We believe the Bill represents a significant source of political risk for those wishing to invest in UK entities or assets, including:
Transactional: The NSI legislation would present an obvious additional risk of ministerial intervention in M&A transactions, particularly across borders. Interventions could include oversight measures (including ‘golden shares’ for government in capital structure), limitations on access to sensitive information, behavioural conditions on the participants or even prohibition of the transaction.
Administrative: The added regulatory burden presents risks to the critical path of the transaction. Where a transaction is subject to mandatory notifications, it will be reviewed in 30 working days, with the potential for a 45-day “additional period”, then a possible “voluntary period” by arrangement between the Secretary of State and the investor. The Secretary of State will also have the right to demand information or interviews with key personnel. Failure to comply includes heavy fines and penalties, meaning that over-compliance could add to administrative burdens.
Immediate ex post facto legal risk: The Bill includes the ability to call in transactions that have taken place since 12 November 2020, i.e. before the Bill has become law. Such an ex post facto law would be exceptionally unusual and presents wider concerns around the rule of law, but also the suggestion that the current Government is aware of a particular, imminent transaction that it intends to target.
Changes in security priorities: The Bill allows for retrospective review of transactions, meaning that transactions with minimal security impact today could be undone or severely altered in later years, based on currently unknowable future security priorities. This risk would apply not only to the security situation in the UK, but also to its future relationships with the home countries of investors.

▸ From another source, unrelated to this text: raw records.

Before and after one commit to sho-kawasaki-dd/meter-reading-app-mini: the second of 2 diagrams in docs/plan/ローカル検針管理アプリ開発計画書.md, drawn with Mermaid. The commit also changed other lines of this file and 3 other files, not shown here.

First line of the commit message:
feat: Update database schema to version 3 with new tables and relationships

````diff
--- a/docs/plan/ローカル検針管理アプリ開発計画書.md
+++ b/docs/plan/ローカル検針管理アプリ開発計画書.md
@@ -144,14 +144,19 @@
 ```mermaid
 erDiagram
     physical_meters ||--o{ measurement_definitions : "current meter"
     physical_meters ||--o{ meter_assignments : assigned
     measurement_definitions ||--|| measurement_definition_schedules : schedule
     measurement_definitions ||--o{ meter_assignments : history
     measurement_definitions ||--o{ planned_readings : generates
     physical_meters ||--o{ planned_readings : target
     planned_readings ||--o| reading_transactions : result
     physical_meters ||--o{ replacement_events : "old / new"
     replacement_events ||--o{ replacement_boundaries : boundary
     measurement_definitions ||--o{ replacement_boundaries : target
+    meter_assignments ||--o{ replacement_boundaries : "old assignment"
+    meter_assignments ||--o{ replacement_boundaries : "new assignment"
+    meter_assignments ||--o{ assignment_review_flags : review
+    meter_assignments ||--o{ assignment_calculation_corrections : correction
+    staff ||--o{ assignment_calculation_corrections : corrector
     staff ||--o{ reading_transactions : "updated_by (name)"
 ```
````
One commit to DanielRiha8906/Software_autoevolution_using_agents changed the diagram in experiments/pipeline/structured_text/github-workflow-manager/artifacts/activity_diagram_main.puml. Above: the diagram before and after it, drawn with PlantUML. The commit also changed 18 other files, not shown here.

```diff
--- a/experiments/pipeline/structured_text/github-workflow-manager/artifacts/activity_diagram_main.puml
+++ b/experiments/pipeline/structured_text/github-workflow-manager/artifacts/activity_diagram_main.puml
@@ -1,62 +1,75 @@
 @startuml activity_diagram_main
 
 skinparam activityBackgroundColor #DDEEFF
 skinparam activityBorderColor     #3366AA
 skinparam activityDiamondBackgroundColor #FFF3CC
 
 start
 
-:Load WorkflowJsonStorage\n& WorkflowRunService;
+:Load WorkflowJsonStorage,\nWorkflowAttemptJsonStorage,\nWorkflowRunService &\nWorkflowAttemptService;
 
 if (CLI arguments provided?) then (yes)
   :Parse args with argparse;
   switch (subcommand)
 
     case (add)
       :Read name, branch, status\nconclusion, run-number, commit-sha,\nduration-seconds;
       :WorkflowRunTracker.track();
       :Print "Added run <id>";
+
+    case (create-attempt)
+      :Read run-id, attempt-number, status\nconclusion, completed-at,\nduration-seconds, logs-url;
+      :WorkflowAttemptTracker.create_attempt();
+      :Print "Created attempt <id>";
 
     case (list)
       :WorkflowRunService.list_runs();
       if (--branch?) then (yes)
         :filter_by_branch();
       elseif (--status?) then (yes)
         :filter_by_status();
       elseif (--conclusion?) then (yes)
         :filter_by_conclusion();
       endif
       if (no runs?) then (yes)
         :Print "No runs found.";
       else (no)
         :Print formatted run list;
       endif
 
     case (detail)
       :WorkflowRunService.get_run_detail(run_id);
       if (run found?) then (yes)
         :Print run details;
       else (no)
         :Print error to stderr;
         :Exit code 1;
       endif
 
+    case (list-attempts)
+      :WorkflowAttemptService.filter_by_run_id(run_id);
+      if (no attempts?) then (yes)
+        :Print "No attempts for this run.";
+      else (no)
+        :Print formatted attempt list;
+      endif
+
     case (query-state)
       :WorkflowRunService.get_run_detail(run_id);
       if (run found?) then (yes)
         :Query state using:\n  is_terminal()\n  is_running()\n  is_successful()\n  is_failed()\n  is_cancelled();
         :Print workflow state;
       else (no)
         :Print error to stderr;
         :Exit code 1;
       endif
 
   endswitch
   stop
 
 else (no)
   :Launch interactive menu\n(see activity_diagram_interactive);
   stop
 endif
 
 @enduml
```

Changes in political priorities: It is feasible that future governments may use the NSI legislation to act retrospectively to meet their own political ends. The legislation requires the use of a ‘Statement of Policy Intent’, which will set out how the Secretary of State intends to apply the NSI powers. The Statement will be reviewed every five years. However, it is easy to imagine these being applied to evolving political priorities. For example, the former Labour leader Jeremy Corbyn was hostile towards the ownership structures of utilities companies in the UK, particularly where foreign ownership reduced transparency, and he threatened to renationalise them should he come to power. A similarly minded politician might instead use the NSI powers to alter previously completed transactions and thereby undermine foreign ownership of key assets.
Jamie Horton, Analyst at Helmsley Partners
Benedict McAleenan, Managing Partner at Helmsley Partners
For more information about this or other political risk questions, please get in touch with the Helmsley Partners Team.